Task instructions: Reproduce, exactly and in full, only the lines below from the one containing "flowchart TD" through the one containing "contains ALL required".
....
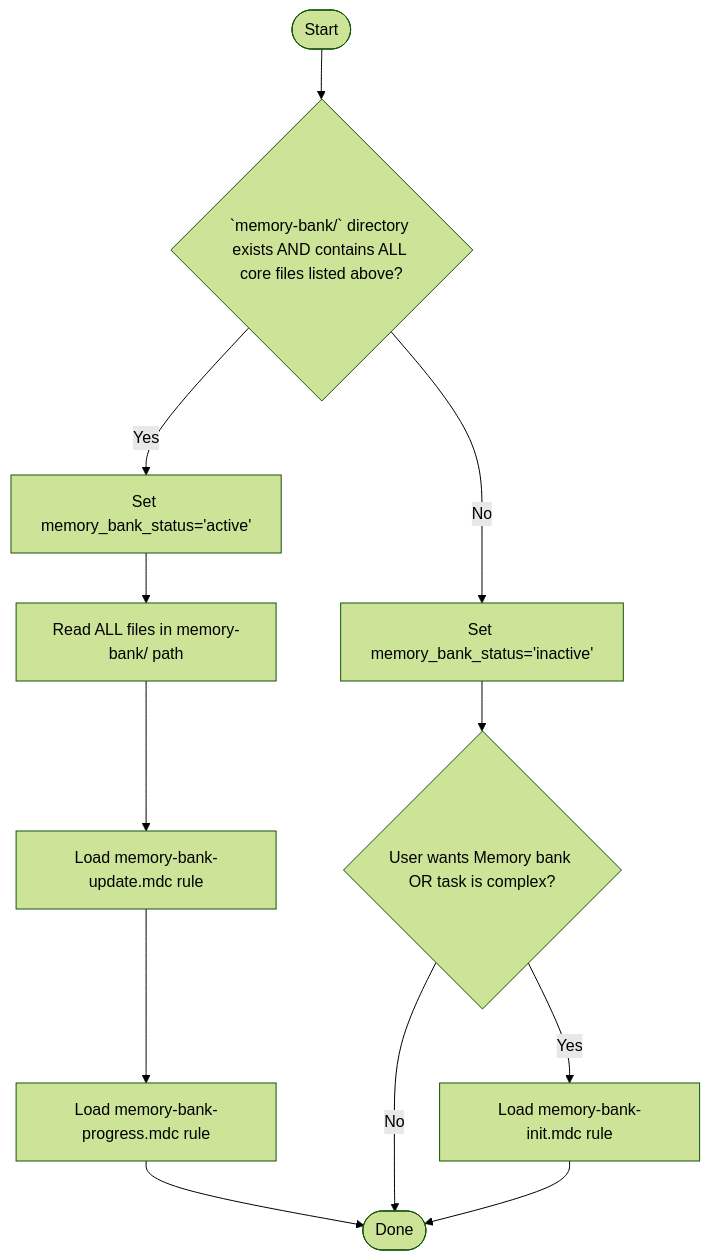
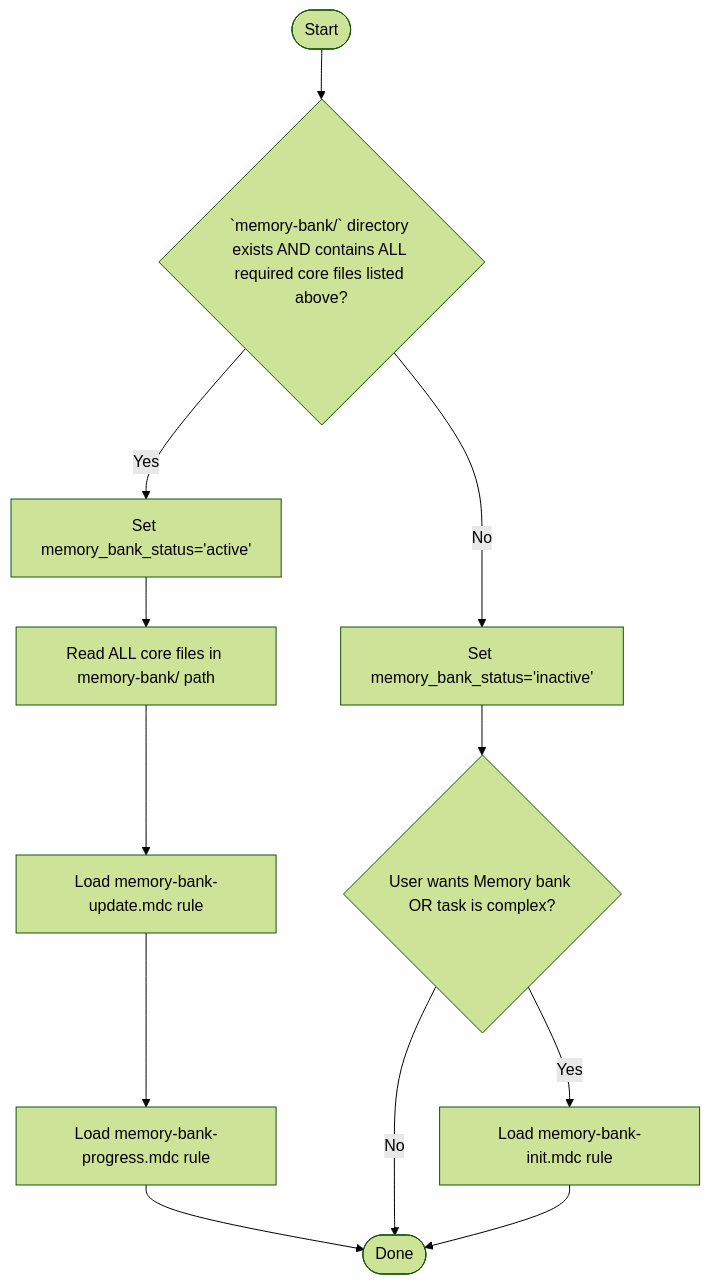
One commit to kvokka/getting-started changed the diagram in .cursor/rules/always/memory-bank-core.mdc. Above: the diagram before and after it, drawn with Mermaid (forest theme). The commit also changed other lines of this file and 2 other files, not shown here.

Commit message:
feat: borrow Cline MB ideas

````diff
--- a/.cursor/rules/always/memory-bank-core.mdc
+++ b/.cursor/rules/always/memory-bank-core.mdc
@@ -22,17 +24,17 @@
 ```mermaid
 flowchart TD
-    Start([Start]) --> CheckMB{`memory-bank/` directory exists AND contains ALL core files listed above?}
+    Start([Start]) --> CheckMB{`memory-bank/` directory exists AND contains ALL required core files listed above?}
 
     CheckMB -->|No| SetInactive[Set memory_bank_status='inactive']
     CheckMB -->|Yes| SetActive[Set memory_bank_status='active']
 
-    SetActive --> ReadFiles[Read ALL files in memory-bank/ path]
+    SetActive --> ReadFiles[Read ALL core files in memory-bank/ path]
     ReadFiles --> LoadUpdateRule[Load memory-bank-update.mdc rule]
     LoadUpdateRule --> LoadProgressRule[Load memory-bank-progress.mdc rule]
     LoadProgressRule --> Done
 
     SetInactive --> CheckInit{User wants Memory bank OR task is complex?}
     CheckInit -->|Yes| LoadInitRule[Load memory-bank-init.mdc rule]
     CheckInit -->|No| Done
     LoadInitRule --> Done([Done])
 ```
````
....
Finished exercise:
 flowchart TD
-    Start([Start]) --> CheckMB{`memory-bank/` directory exists AND contains ALL core files listed above?}
+    Start([Start]) --> CheckMB{`memory-bank/` directory exists AND contains ALL required core files listed above?}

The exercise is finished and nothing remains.